There’s plenty for the modern reader to choke on in distributist thinking. They were fiercely and unapologetically Catholic, and wanted to protect hearth and home. Belloc defended the gold standard (and was pretty improvident with money himself). They over-romanticized French peasantry and the late Middle Ages generally, and exaggerated Protestantism’s role in the Industrial Revolution. They exaggerated the role of Jews in finance and revolutionary politics, though they did both oppose Hitlerism very early on account of its anti-Semitism and eugenics. Their ideas have also been picked up occasionally by unsavory advocates of “third way”-style fascism.
But the distributists still have something to offer contemporary conservatives, namely the ideas that economic freedom is measured by the way families flourish; that economic freedom means more than just an income with a boss or a government agency at the end of it; that real freedom is the ability to say no to tyrants in both the public and private spheres. They could profit much from Belloc’s insights into how the plutocracy corrupts both representative government and the market. And they could also benefit from grounding their politics, as the early distributists did, not just in theories of liberty or trust in the invisible hand of the market, but in the supreme dignity of man.
The conservative case against capitalism. Michael’s essay is a good beginning answer to the question “Why should anyone care about distributism?” This is a topic I hope to write on in the future, but for now let me just note that a case for distributism needs to respond to two different (but related) concerns:
1) As Michael points out, the Chesterbelloc was inclined to an (often frankly ridiculous) idealization of the Middle Ages and especially the guild system, so any strong case for distributism must purge it of this dangerous nostalgia.

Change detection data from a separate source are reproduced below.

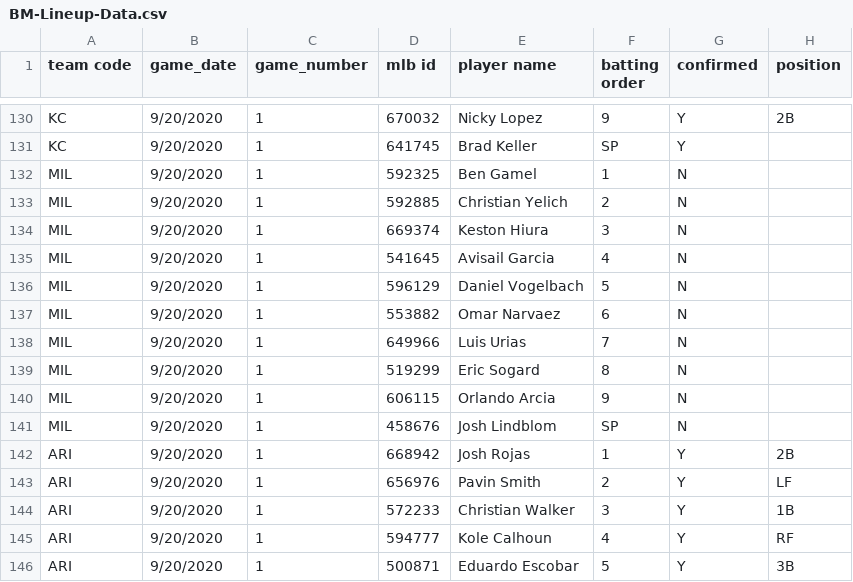
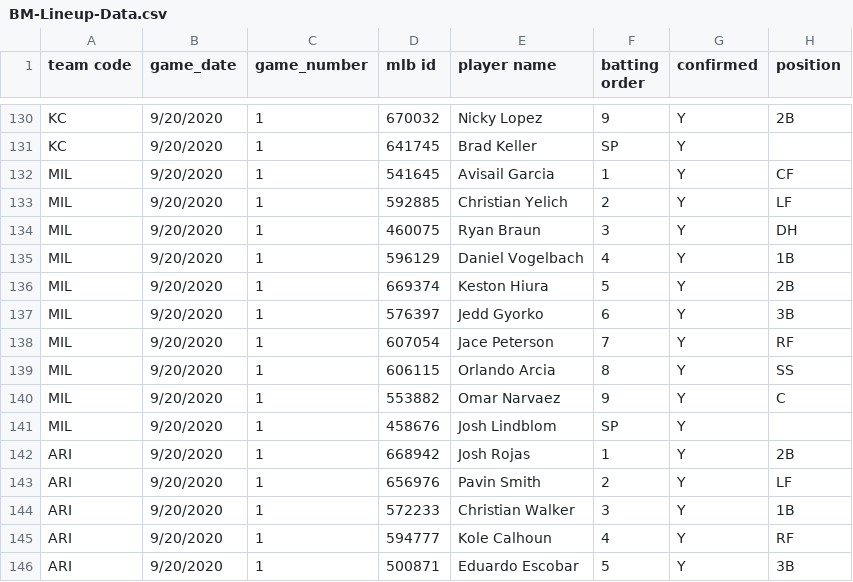
Before and after one commit to justinmof/MLBSheets-CSV-Files, a CSV file: BM-Lineup-Data.csv, drawn as a sheet; only a part is shown, gaps mark what is left out; the diff covers the shown part only.

```diff
--- a/BM-Lineup-Data.csv
+++ b/BM-Lineup-Data.csv
@@ -131,12 +131,12 @@ KC,9/20/2020,1,670032,Nicky Lopez,9,Y,2B
 KC,9/20/2020,1,641745,Brad Keller,SP,Y,
-MIL,9/20/2020,1,592325,Ben Gamel,1,N,
-MIL,9/20/2020,1,592885,Christian Yelich,2,N,
-MIL,9/20/2020,1,669374,Keston Hiura,3,N,
-MIL,9/20/2020,1,541645,Avisail Garcia,4,N,
-MIL,9/20/2020,1,596129,Daniel Vogelbach,5,N,
-MIL,9/20/2020,1,553882,Omar Narvaez,6,N,
-MIL,9/20/2020,1,649966,Luis Urias,7,N,
-MIL,9/20/2020,1,519299,Eric Sogard,8,N,
-MIL,9/20/2020,1,606115,Orlando Arcia,9,N,
-MIL,9/20/2020,1,458676,Josh Lindblom,SP,N,
+MIL,9/20/2020,1,541645,Avisail Garcia,1,Y,CF
+MIL,9/20/2020,1,592885,Christian Yelich,2,Y,LF
+MIL,9/20/2020,1,460075,Ryan Braun,3,Y,DH
+MIL,9/20/2020,1,596129,Daniel Vogelbach,4,Y,1B
+MIL,9/20/2020,1,669374,Keston Hiura,5,Y,2B
+MIL,9/20/2020,1,576397,Jedd Gyorko,6,Y,3B
+MIL,9/20/2020,1,607054,Jace Peterson,7,Y,RF
+MIL,9/20/2020,1,606115,Orlando Arcia,8,Y,SS
+MIL,9/20/2020,1,553882,Omar Narvaez,9,Y,C
+MIL,9/20/2020,1,458676,Josh Lindblom,SP,Y,
 ARI,9/20/2020,1,668942,Josh Rojas,1,Y,2B
```
Also changed, not shown: 35 edited cells elsewhere in this file, BM-Lineup-Data1.csv.
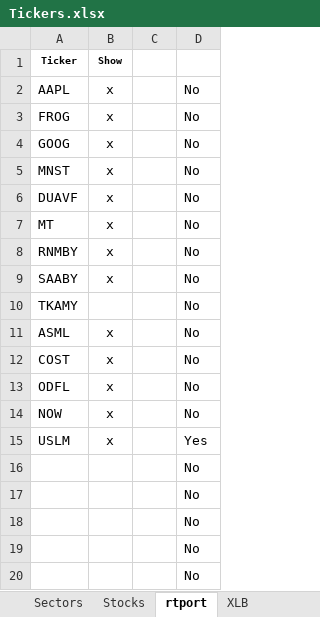
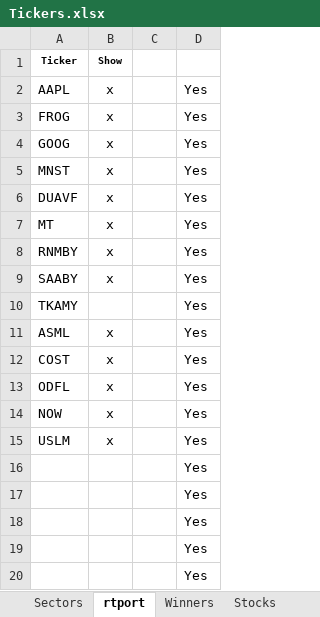
Before and after one commit to boatjones/quant_lab, an Excel workbook: Tickers.xlsx, sheet rtport, drawn as a sheet; values as stored, in another font and other column widths than the file's, no borders; the diff names each change by its address in the sheet, - before the commit and + after, or states it on an @@ line.

```diff
--- a/Tickers.xlsx (sheet rtport)
+++ b/Tickers.xlsx (sheet rtport)
@@ sheet tab order changed: Sectors | rtport | Winners | Stocks @@
-D2:D14: No
+D2:D14: Yes
-D16:D20: No
+D16:D20: Yes
```
Also changed, not shown: sheet Winners, sheet XLB, formulas that keep their value, 3 other files.
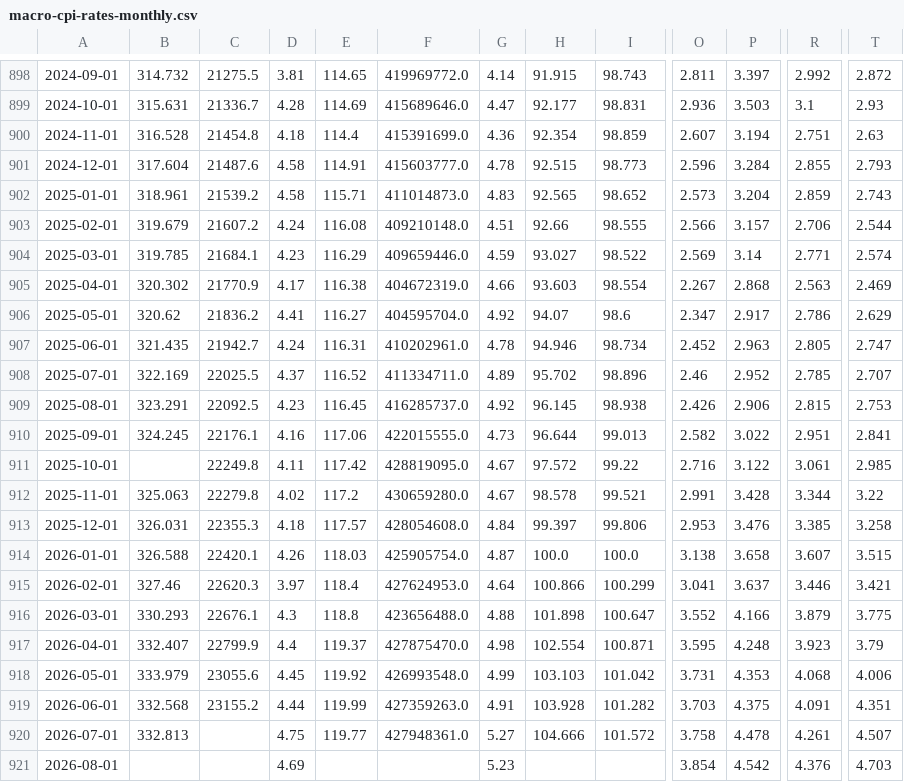
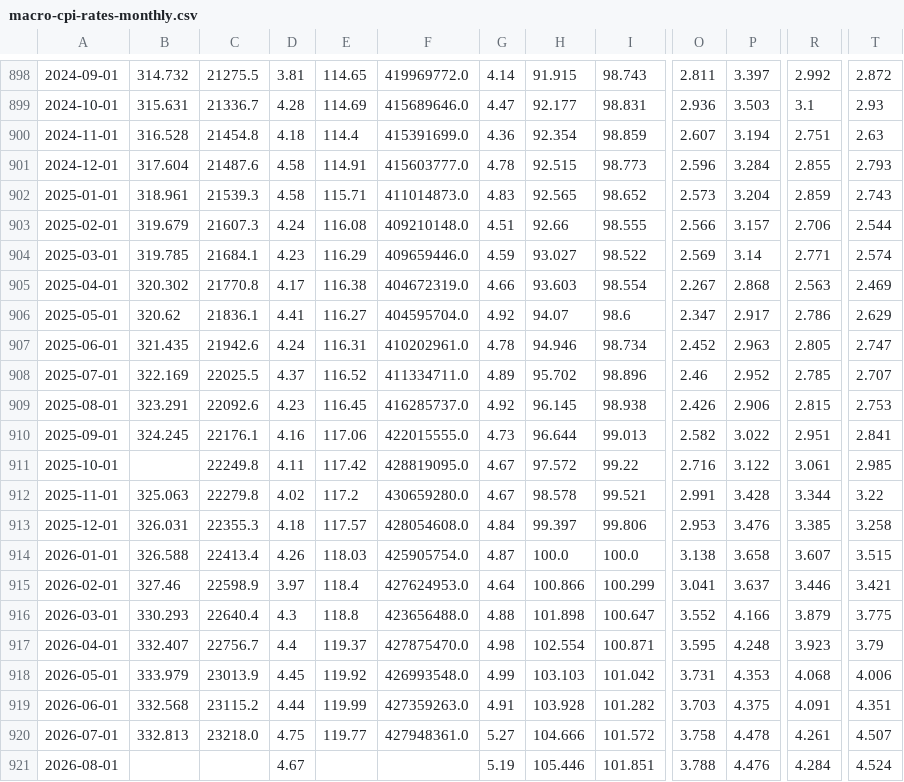
Before and after one commit to kegor2-design/market-morning-reports, a CSV file: market-history/data/macro-cpi-rates-monthly.csv, drawn as a sheet; only a part is shown, gaps mark what is left out; the diff covers the shown part only; the diff names each change by its address in the sheet, - before the commit and + after, or states it on an @@ line.

Commit message:
data: update long-run market history

```diff
--- a/market-history/data/macro-cpi-rates-monthly.csv
+++ b/market-history/data/macro-cpi-rates-monthly.csv
-C902: 21539.2
+C902: 21539.3
-C903: 21607.2
+C903: 21607.3
-C905: 21770.9
+C905: 21770.8
-C906: 21836.2
+C906: 21836.1
-C907: 21942.7
+C907: 21942.6
-C909: 22092.5
+C909: 22092.6
-C914: 22420.1
+C914: 22413.4
-C915: 22620.3
+C915: 22598.9
-C916: 22676.1
+C916: 22640.4
-C917: 22799.9
+C917: 22756.7
-C918: 23055.6
+C918: 23013.9
-C919: 23155.2
+C919: 23115.2
-C920: (empty)
+C920: 23218.0
-D921: 4.69
+D921: 4.67
-G921: 5.23
+G921: 5.19
-H921: (empty)
+H921: 105.446
-I921: (empty)
+I921: 101.851
-O921: 3.854
+O921: 3.788
-P921: 4.542
+P921: 4.476
-R921: 4.376
+R921: 4.284
-T921: 4.703
+T921: 4.524
```
Also changed, not shown: 20 edited cells elsewhere in this file, market-history/data/korea-market-monthly.csv, market-history/data/macro-commodities-monthly.csv, 8 other files.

2) In order to argue that a large-scale move in a distributist direction would be a good idea now, you do not have to argue that it would always and everywhere have been a good idea. Indeed, one might even believe that Chesterton and Belloc were arguing for it prematurely. What the defender of distributism needs to argue is not that it is the perennially perfect model of political economy but rather that it is the model of political economy that the Western world, and especially America, needs today.